(Material to process Opens)

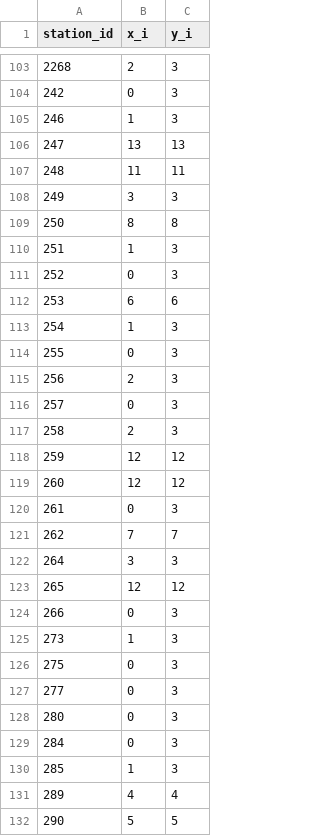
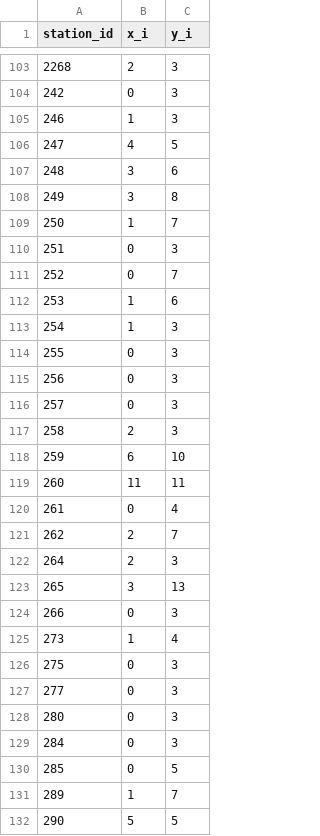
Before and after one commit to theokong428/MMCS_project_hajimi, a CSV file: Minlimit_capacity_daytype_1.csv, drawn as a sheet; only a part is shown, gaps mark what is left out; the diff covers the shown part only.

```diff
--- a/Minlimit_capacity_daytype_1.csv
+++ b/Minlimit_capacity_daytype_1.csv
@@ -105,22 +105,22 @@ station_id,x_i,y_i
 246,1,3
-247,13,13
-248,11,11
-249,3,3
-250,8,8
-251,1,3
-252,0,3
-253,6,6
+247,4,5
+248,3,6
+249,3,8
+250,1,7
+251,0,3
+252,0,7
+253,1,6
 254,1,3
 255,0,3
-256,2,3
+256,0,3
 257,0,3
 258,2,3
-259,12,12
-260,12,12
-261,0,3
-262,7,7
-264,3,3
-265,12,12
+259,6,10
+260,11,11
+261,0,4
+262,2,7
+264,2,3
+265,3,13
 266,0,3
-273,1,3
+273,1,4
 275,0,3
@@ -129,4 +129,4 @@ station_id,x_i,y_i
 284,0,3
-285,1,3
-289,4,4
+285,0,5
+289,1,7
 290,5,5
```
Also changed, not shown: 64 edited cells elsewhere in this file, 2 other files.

(Material to process Closes)

### The task
Find every line in the records above that contains the word "file", and copy each one.

### Result below
Before and after one commit to theokong428/MMCS_project_hajimi, a CSV file: Minlimit_capacity_daytype_1.csv, drawn as a sheet; only a part is shown, gaps mark what is left out; the diff covers the shown part only.
Also changed, not shown: 64 edited cells elsewhere in this file, 2 other files.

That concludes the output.